7/13/2015
M. Crystal

  • Board Directives and Guidelines (health care) (independent living)
  • Health care (attendance allowance)
  • Rehabilitation (lessening handicap)
  • Health care (independent living) (severely disabled worker)

The worker suffered a low back injury in 1973, for which she was granted a 15% pension, increased over the years to 50%. The Board also granted the worker a 25% pension for psychotraumatic disability, so that the worker's total pension was now 75%. The worker appealed a decision of the Appeals Resolution Officer denying the worker a personal care allowance or an independent living allowance.

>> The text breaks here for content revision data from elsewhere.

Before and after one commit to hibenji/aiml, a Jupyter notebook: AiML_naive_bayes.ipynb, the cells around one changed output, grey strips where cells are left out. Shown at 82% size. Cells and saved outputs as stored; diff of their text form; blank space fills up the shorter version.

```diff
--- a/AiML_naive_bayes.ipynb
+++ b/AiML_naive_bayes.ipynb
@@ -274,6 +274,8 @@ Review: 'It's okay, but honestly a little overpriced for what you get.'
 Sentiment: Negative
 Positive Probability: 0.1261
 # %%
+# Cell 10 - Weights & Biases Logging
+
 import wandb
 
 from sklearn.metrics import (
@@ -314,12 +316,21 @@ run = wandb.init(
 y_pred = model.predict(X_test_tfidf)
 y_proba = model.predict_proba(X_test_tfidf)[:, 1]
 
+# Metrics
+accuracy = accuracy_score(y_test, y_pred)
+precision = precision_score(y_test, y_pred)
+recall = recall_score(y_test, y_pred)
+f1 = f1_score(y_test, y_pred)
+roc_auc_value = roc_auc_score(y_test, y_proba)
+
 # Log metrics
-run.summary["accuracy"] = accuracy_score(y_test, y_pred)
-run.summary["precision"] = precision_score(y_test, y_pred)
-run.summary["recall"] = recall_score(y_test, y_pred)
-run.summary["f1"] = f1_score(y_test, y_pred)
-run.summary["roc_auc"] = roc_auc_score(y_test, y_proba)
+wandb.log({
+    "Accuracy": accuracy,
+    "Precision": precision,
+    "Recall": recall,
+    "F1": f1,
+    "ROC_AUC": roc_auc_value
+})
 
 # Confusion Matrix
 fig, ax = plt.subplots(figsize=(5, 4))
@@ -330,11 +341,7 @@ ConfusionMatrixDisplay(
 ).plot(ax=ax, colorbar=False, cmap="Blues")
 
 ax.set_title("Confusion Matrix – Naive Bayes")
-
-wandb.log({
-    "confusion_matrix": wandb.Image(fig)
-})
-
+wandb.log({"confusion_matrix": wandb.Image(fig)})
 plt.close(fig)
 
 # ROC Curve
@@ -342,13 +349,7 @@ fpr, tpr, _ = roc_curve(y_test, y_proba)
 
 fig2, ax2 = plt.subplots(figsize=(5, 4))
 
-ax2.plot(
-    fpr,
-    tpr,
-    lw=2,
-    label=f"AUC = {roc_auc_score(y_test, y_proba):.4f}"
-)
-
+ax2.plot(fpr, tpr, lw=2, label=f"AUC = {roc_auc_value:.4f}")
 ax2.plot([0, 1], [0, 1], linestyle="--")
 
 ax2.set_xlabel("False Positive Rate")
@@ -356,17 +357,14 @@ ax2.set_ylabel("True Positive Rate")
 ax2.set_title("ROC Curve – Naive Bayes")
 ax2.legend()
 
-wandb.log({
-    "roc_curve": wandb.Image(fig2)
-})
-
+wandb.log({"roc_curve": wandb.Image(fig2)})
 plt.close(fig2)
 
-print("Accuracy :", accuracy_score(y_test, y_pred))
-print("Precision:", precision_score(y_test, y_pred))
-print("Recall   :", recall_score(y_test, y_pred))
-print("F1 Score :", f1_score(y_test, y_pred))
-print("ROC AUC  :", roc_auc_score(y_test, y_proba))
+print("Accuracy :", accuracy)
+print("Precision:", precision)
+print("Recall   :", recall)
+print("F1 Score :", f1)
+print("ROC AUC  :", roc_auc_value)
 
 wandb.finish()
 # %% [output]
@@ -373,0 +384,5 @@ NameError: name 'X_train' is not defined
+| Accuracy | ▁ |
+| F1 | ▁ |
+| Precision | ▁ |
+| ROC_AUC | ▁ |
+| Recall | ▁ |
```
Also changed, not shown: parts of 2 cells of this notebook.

Board policy sets a 100% pension (or a 60% NEL award) as a specific prerequisite for a PCA or ILA. Tribunal jurisprudence has found that, to be entitled to a PCA or ILA when the 100% pension rating prerequisite has not been met, two factors must be considered: the circumstances of the need for assistance arising from the compensable injury must be exceptional; and the pension rating must be approaching the numerical rating prerequisite. The Vice-Chair was of the view that there may be circumstances in which an award may be warranted if the need is highly exceptional even if the pension rating is significantly below 100%, or an award may be warranted when the pension rating is closer to 100% even though the need is less exceptional.
In this case, the worker, who was 77 at the time of the hearing, could benefit from assistance but her needs were not highly exceptional and her pension rating was only 75%, which was significantly below the 100% pension stipulated in the policy.
Section 54 of the pre-1985 Act allows the Board to make expenditures to assist in lessening a handicap resulting from a worker's injuries. The worker submitted that this provision did not restrict entitlement in any manner. The Vice-Chair found that this argument could lend some additional support in situations where entitlement is well supported on the merits and justice. However, the provision does not establish entitlement when the need for assistance does not reflect exceptional circumstances and the pension rating is well below 100%. Otherwise, s. 54 could result in awards of substantial assistance to workers who have not sustained severe levels of permanent disability. The Vice-Chair found that the Board policy was not inconsistent with s. 54 of the pre-1985 Act.
The worker was not entitled to a PCA or ILA. The appeal was dismissed.